The reason, Dr. Chavan says, is because the tech is just a patch on a broken system, and because much of the modern communication and information system isn't linear. While the traditional education system, which sorts students into grades and categories based on age and shlurps them up at one end to dispense them at the other whether they are actually educated or not, is most definitely linear.
I won't argue with Dr. Chavan, whose company is the largest nongovernmental education supplier in India. He began it after teaching chemistry at the University of Houston and then the Institute of Chemical Technology in Mumbai. Pratham began as a way to provide low-cost preschool education among the poorest people of Mumbai, and its success earned him the WISE Prize in Education in 2012. He probably knows a lot more about the intersection of technology and education than I do, and I would have to agree about the limited effectiveness of a non-linear-oriented set of tools in somehow repairing or improving a linear system.

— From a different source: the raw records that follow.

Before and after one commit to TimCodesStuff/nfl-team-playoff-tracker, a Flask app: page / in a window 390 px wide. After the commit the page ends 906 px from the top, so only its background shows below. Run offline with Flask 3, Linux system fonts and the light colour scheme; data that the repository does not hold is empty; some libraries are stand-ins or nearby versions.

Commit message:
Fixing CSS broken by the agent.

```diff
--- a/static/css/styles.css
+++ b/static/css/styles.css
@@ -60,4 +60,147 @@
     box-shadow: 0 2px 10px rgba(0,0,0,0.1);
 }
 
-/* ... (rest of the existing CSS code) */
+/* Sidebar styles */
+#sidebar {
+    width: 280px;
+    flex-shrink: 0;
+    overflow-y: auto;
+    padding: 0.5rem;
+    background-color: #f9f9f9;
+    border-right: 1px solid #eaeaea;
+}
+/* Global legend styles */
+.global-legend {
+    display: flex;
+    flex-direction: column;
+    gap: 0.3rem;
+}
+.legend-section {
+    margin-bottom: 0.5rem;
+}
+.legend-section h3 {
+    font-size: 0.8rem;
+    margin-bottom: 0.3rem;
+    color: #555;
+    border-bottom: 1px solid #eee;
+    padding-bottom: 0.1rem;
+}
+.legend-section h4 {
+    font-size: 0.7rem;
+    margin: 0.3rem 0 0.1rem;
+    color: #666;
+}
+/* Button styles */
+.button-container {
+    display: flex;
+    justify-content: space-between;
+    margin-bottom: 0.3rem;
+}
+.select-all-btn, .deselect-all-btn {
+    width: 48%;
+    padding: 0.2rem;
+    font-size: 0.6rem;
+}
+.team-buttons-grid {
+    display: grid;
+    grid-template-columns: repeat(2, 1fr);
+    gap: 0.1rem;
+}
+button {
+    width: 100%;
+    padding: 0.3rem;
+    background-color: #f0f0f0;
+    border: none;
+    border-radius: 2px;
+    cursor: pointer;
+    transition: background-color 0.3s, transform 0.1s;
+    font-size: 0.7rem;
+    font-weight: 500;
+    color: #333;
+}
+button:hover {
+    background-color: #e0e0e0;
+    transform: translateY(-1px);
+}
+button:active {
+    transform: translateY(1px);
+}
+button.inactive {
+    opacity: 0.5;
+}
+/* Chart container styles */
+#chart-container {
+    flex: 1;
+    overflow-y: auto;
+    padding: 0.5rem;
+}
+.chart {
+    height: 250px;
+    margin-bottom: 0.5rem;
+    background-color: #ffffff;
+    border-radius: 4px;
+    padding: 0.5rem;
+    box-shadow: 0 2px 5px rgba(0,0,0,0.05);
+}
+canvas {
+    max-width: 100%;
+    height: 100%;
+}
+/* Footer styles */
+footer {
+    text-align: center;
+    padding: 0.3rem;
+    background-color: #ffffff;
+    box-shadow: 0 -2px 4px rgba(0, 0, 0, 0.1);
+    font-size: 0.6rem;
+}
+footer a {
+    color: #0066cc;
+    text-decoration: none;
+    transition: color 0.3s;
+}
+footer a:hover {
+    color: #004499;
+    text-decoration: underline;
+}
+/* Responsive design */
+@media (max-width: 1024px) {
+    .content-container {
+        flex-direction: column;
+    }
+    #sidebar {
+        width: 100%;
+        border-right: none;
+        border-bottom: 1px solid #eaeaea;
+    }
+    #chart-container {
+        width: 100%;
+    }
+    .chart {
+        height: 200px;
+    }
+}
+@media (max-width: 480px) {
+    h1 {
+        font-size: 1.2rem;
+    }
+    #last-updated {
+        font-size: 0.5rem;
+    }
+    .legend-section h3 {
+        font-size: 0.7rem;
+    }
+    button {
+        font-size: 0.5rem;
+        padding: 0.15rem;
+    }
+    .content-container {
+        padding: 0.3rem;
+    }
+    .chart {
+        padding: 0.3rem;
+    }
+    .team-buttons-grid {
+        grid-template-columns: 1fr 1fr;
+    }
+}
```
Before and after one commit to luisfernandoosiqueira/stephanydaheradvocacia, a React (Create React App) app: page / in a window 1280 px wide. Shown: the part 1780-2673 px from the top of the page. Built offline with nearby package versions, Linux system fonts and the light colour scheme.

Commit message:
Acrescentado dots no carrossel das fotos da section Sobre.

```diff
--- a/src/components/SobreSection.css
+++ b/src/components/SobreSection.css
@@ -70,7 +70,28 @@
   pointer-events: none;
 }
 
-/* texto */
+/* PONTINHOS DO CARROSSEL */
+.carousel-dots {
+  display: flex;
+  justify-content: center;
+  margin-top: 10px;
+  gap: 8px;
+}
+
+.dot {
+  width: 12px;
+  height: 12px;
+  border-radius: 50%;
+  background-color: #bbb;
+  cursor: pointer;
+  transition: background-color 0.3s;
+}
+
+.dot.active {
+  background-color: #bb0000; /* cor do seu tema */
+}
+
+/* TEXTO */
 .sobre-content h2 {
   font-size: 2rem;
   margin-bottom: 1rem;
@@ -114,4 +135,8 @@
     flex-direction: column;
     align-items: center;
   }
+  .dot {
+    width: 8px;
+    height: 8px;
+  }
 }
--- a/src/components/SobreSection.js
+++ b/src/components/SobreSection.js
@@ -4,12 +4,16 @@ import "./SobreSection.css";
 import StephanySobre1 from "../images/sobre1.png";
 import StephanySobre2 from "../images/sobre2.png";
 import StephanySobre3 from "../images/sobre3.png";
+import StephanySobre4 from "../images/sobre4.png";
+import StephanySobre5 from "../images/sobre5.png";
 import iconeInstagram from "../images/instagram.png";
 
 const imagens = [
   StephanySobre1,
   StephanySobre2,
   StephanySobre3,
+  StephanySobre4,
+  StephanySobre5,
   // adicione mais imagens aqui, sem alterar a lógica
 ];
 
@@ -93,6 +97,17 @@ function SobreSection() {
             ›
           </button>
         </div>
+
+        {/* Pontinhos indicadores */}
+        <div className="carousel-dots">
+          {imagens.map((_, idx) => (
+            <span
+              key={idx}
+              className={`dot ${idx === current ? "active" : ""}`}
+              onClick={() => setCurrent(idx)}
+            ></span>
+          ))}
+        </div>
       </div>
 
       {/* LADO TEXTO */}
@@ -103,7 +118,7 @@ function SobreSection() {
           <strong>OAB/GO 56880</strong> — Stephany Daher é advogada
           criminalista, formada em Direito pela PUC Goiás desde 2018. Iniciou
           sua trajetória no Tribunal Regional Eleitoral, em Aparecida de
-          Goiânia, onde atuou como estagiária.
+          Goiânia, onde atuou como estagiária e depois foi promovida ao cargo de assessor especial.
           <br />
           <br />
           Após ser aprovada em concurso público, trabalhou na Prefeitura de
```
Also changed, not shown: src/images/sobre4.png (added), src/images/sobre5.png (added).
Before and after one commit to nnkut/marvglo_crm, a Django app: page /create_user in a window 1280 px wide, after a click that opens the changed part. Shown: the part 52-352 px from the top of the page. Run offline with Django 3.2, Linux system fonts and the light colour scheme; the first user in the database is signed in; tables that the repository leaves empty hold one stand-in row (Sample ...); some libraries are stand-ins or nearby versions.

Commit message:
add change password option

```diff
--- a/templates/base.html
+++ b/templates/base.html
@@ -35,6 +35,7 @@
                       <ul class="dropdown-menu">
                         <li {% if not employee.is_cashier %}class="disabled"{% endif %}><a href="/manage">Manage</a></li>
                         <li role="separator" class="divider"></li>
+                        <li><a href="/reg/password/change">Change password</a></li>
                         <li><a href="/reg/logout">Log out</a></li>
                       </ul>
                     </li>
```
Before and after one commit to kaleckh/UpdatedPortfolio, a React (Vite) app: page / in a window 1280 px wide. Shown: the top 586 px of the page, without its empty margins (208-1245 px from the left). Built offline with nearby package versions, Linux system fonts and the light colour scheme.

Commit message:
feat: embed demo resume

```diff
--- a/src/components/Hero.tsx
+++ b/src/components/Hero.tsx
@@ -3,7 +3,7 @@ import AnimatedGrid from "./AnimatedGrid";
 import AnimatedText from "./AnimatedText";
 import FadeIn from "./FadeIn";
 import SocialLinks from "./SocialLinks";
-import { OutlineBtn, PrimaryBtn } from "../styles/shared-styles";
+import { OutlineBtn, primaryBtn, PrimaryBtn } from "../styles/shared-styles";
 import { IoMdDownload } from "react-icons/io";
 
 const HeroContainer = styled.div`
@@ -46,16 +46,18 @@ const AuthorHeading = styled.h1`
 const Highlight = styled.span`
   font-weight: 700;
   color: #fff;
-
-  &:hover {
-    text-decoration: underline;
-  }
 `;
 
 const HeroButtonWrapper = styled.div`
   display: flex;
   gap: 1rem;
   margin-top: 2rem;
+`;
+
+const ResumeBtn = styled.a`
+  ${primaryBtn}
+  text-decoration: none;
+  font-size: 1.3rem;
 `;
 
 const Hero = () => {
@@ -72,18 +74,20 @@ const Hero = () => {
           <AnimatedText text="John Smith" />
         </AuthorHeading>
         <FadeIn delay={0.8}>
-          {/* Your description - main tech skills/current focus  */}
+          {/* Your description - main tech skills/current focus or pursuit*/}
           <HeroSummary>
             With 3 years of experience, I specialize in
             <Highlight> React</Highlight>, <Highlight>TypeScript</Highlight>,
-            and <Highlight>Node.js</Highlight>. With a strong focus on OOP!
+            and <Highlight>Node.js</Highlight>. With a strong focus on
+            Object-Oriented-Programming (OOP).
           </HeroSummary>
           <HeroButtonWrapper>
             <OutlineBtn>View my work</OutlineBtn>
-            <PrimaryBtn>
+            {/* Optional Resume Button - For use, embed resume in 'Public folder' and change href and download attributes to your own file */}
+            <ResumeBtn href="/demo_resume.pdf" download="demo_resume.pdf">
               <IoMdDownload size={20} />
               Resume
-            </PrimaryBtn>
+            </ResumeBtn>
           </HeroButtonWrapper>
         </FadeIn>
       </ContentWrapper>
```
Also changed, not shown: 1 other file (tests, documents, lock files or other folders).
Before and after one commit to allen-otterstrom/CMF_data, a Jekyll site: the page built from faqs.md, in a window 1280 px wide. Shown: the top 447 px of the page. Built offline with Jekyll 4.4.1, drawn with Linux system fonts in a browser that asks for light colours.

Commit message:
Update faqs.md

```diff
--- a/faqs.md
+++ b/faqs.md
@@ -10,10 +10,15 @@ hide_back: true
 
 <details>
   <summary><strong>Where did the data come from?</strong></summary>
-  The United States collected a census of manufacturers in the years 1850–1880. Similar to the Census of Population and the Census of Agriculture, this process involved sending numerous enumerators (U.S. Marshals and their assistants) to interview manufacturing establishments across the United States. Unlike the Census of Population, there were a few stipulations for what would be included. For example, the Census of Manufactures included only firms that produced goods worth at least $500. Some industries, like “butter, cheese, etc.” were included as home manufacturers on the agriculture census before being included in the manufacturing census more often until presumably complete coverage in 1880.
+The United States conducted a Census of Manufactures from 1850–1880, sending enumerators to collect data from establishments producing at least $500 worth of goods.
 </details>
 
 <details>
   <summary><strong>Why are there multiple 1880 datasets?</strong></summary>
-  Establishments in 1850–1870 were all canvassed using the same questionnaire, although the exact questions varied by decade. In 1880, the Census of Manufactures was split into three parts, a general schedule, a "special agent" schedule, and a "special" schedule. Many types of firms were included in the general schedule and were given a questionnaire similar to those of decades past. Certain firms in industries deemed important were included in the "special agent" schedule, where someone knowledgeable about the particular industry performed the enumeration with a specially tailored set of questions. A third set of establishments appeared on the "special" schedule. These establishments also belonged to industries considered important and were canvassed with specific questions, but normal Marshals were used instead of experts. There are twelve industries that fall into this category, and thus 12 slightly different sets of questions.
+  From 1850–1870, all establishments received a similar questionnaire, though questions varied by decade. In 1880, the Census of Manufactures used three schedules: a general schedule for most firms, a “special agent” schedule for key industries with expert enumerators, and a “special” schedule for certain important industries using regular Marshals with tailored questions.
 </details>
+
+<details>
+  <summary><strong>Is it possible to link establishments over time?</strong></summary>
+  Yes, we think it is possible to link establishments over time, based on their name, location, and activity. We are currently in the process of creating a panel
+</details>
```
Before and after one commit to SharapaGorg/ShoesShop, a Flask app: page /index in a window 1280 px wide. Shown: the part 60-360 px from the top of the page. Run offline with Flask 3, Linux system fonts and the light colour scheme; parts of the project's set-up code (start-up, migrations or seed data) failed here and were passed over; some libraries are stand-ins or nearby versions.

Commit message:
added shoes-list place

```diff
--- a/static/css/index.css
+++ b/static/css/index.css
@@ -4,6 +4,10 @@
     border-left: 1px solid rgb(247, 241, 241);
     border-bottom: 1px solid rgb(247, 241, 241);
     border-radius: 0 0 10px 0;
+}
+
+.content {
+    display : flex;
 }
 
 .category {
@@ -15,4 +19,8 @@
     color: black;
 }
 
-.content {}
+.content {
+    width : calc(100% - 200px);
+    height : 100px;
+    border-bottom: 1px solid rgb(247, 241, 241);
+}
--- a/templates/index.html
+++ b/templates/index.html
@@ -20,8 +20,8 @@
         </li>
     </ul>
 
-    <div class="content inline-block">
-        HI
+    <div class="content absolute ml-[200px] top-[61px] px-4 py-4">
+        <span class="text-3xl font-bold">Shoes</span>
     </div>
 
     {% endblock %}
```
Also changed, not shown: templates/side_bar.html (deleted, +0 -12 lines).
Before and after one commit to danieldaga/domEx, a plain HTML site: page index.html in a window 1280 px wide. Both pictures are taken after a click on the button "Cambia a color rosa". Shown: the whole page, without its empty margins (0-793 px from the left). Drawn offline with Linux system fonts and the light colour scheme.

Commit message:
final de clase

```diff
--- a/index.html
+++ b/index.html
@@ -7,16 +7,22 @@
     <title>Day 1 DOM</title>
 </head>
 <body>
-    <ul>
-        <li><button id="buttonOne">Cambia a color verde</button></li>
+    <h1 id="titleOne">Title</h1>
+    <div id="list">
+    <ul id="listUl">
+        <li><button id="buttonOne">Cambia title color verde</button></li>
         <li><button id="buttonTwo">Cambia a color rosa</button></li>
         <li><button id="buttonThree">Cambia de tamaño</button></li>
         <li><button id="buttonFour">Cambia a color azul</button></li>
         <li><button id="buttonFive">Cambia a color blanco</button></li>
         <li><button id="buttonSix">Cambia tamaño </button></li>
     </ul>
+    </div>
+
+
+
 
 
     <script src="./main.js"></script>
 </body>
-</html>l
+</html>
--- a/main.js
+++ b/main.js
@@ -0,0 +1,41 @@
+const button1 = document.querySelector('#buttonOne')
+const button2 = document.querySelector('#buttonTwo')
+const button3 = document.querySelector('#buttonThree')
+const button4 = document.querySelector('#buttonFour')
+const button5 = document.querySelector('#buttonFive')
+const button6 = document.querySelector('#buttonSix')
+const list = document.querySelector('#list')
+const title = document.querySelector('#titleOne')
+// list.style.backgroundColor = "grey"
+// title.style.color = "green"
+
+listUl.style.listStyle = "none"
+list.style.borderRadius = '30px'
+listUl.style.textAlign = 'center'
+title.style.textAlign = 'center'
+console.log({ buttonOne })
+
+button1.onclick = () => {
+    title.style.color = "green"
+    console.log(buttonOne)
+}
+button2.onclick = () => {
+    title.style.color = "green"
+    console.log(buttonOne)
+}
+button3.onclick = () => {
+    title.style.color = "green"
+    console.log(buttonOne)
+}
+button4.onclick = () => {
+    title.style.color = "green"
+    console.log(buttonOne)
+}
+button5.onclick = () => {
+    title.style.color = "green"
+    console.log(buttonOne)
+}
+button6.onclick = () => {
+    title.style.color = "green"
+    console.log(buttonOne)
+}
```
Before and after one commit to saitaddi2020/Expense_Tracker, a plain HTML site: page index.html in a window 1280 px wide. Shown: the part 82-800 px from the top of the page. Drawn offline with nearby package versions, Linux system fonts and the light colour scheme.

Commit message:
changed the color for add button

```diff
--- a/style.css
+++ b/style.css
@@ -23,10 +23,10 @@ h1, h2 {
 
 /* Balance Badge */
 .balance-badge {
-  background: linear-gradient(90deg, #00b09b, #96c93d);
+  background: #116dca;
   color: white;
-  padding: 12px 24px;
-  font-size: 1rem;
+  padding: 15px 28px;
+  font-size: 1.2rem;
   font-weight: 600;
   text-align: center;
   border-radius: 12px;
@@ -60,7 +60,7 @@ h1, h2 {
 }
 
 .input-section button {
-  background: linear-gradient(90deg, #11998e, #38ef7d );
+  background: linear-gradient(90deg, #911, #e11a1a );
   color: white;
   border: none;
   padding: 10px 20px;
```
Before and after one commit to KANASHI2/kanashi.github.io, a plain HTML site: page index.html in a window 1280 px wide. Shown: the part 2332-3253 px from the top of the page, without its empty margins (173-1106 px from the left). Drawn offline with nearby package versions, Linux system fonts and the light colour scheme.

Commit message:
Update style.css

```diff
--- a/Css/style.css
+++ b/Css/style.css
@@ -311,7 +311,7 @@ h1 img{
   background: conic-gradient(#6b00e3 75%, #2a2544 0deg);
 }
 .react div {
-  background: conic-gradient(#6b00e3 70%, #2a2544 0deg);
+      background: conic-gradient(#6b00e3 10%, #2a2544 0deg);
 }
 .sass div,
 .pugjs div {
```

But I'd take it one step more, myself. To me, one of the largest reasons that technology alone can't "fix" broken education systems is that education of human beings requires, before anything else, invested and interested human beings. The best teachers I remember are ones who wanted me to know the stuff they taught because I would be better off knowing it. My least favorites either wanted me to think just like they did or didn't much care whether I came out of class knowing anything more than I did when I went in. The best could teach with chalk and a flat rock; the worst couldn't help me learn anything with a Cray XK7 at their disposal.
Of course, hiring teachers like that means you have to make some room for them by offloading the dead weight. And ditching a significant percentage of anybody employed by the school who has a two- or three-word title beginning with "assistant" or "deputy." And probably a couple of other things, but I doubt Dr. Chavan needs my advice on that.